Where to stay:

There is a lot of choice to suit all budgets, including hotels, self-contained apartments and resorts in the resort and in near-by Olympic Valley. Tahoe City (10 minutes’ drive) and Truckee (20 minutes north) may be cheaper and have variety to suit all budgets.

Check out Tahoe Getaways which has properties in Squaw Valley, throughout  the area:

The Village at Squaw is front and centre, with a short walk to the lifts, restaurant and bars. It also has underground parking, so you won’t be digging out your car if there is a big dump.

Squaw Valley Lodge

It has studios, and one, two and three-bedroom self-contained condos. Very comfortable with outdoor pool and spas. Next door to the village, a short walk to the lifts and shouting distance to the Chamois

Getting there:

Squaw valley are a 3.5-hour drive from San Francisco or a one-hour drive from Reno airport. If you fly into LA, there are regular connection to Reno International airport and there are regular shuttles to South Tahoe.
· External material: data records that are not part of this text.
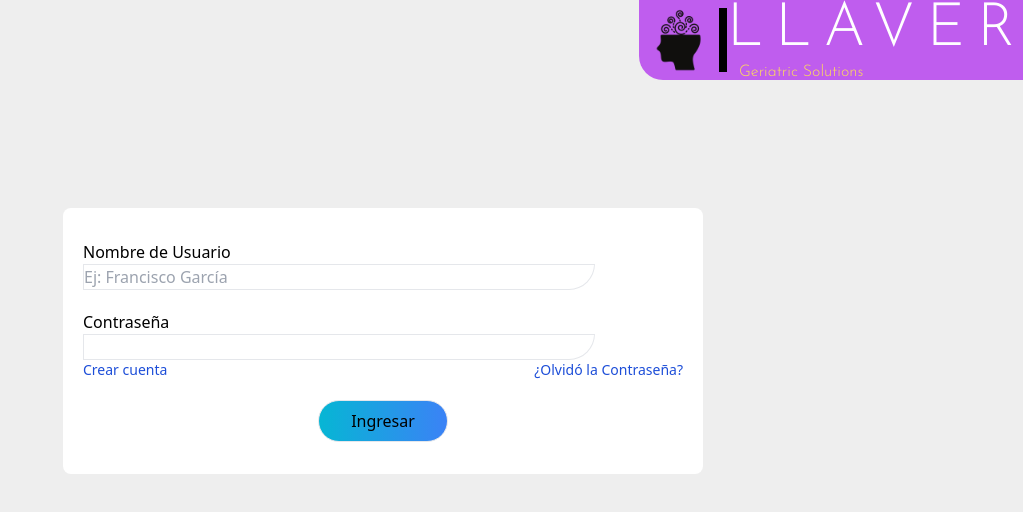
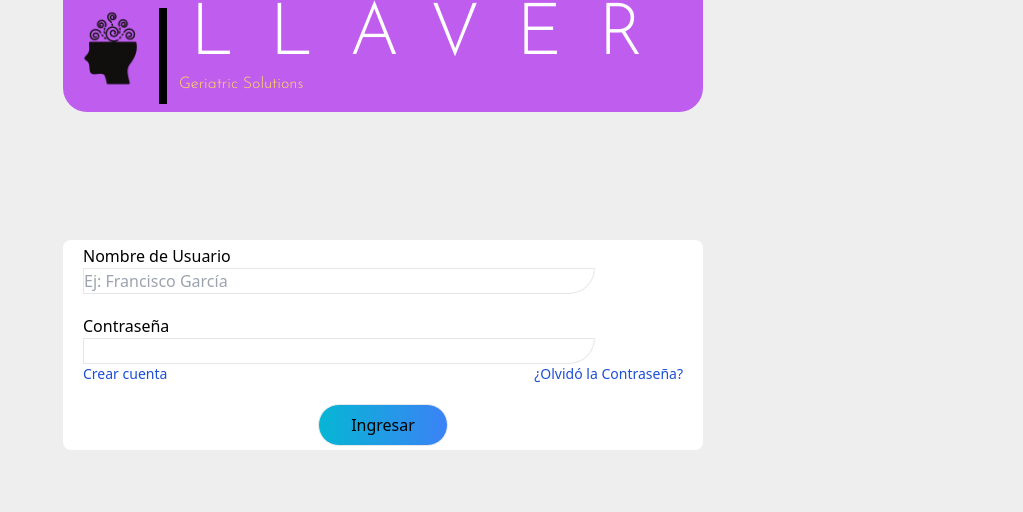
Before and after one commit to luisalcab/LLAVER, a React (Vite) app: page / in a window 1280 px wide. Shown: the top 512 px of the page, without its empty margins (257-1280 px from the left). Built offline with nearby package versions, Linux system fonts and the light colour scheme.

Commit message:
Error componet implemented

```diff
--- a/src/App.jsx
+++ b/src/App.jsx
@@ -1,15 +1,17 @@
 import { useState } from "react"
 import LogIn from "./components/LogIn"
 import Logo from "./components/Logo"
+import Error from "./components/Error"
 import RegPacientes from "./components/RegPacientes"
 
 function App() {
 
   return (
     <div class="bg-[#EEEEEE] h-screen">
-        <Logo
-        roudedCorner={true}
+      <Logo
+        roundedCenter={true}
       />
+
       <LogIn/>
     </div>
   )
--- /dev/null
+++ b/src/components/Error.jsx
@@ -0,0 +1,12 @@
+const Error = () => {
+    return(
+        //
+        <div class="bg-[#ecc3ba] w-1/2 h-7 mx-auto rounded-lg flex justify-around xtraSm:justify-center my-2">
+            <p class = "xtraSm:text-sm">
+               Datos incorrectos.
+            </p>
+        </div>
+    )
+}
+
+export default Error
--- a/src/components/LogIn.jsx
+++ b/src/components/LogIn.jsx
@@ -1,5 +1,6 @@
 import React from 'react'
 import {useState} from 'react'
+import Error from './Error';
 
 const LogIn = () => {
     const [user, useUser] = useState("");
@@ -7,7 +8,8 @@ const LogIn = () => {
 
   return (
     <div class="bg-white rounded-lg mx-auto mt-32 w-1/2">
-        <form class="py-8">
+        <form class="py-1">
+            {/* <Error/> */}
             <div>
                 <label
                     htmlFor="usuario"
```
Alternatively, you can fly into San Francisco and or you can rent a car and make the easy 3.5-hour drive. There are also buses services from San Francisco, Sacramento and Reno:


Mountain Stats                                         

Vertical 868m (2850’)
Top elevation 2758m (9050’)
Base elevation 1899m (6200’)
Skiable area 3600 acres

Average snowfall                                                                    11m                                                         11m

Beginner terrain                                                                     25%

Intermediate terrain                                                              45%

Advanced                                                                                   30%